The pastor said, "If John were here, he would invite you, if you don't already have a church home, to come back on Sunday."

I liked that. I liked that the funeral was worship, and that it accomplished what many of us (me included) often fail to do. It was a witness to John's faith. We don't always do that when we are in the company of those who do not 'belong' to a church.


Wednesday, April 21, 2010

Christian Action

The beginning of my Christian Action talk for this weekend's Emmaus Walk:

At 3pm, on the afternoon of April 5, an explosion, one and a half miles inside a mountain, rocked the Upper Big Branch Mine in Montcoal, West Virginia. Soon after the event, we knew that 25 men had died; at the end of the week, the hope that four miners might have survived was lost. A total of 29 men lost their lives. A loss like that echoes. Twenty women became widows that day. Two fiancées were left with broken dreams. Fifty seven sons and daughters lost their fathers, while 65 children lost their grandfathers.

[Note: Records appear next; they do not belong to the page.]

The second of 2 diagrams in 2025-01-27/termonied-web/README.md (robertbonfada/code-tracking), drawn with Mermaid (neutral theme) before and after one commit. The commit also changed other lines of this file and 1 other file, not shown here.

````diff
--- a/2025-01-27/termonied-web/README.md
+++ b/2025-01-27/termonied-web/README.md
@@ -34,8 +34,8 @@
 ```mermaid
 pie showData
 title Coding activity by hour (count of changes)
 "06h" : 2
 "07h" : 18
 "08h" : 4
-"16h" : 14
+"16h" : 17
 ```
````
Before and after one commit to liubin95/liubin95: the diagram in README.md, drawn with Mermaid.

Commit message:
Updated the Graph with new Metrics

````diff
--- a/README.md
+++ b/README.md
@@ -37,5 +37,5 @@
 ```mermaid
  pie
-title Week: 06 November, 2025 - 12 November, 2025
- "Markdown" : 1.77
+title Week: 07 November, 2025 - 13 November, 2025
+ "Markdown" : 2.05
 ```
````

We sit in this room, and we look at the pictures, and our hearts ache. Why is that? Some of us may know someone from the area; one or two of us may personally feel one of those echoes of grief, but for the most part, our daily lives will not be touched by the tragedy, and yet…our hearts ache.

And if you are like me, we wonder, “What can I do to help?”

Kiekegaard wrote, “To the Christian, love is the works of love. Christ’s love was not an inner feeing, a full heart and what-not; it was the work of love which was his life.”

Over the past couple of weeks I have been blessed to be a witness to the work of love that Kiekegaard wrote about. An outpouring of response to the grief. I’ve read about it – I’ve read stories about the care West Virginians offered the National media at Marsh Fork Elementary school – nurturing care that was shocking to those who received it. I’ve heard stories of how many people were praying, about pastors who traveled to the area to offer comfort during grief. One United Methodist pastor said, “We hope our presence will say to them, there is always hope. That’s what Easter is. Christ is risen and even in the midst of this, Christ is alive and with us.”

On a more personal note, I’ve watched as donations have come in to the Council of Churches fund for the families. Donations have come from all across the country. Checks with the words “God Bless the Miners” written on them. We received one envelope containing a large amount of cash, and on it was written, “From Shawn Peters (name changed) and all the coal miners at Pritchard Mining and Tyler Morgan Mining Companies.” Yes, these people were sending money, but more than that, they were sending grace and love to the families of these miners – families missing their husbands, fathers, grandfathers, brothers, friends.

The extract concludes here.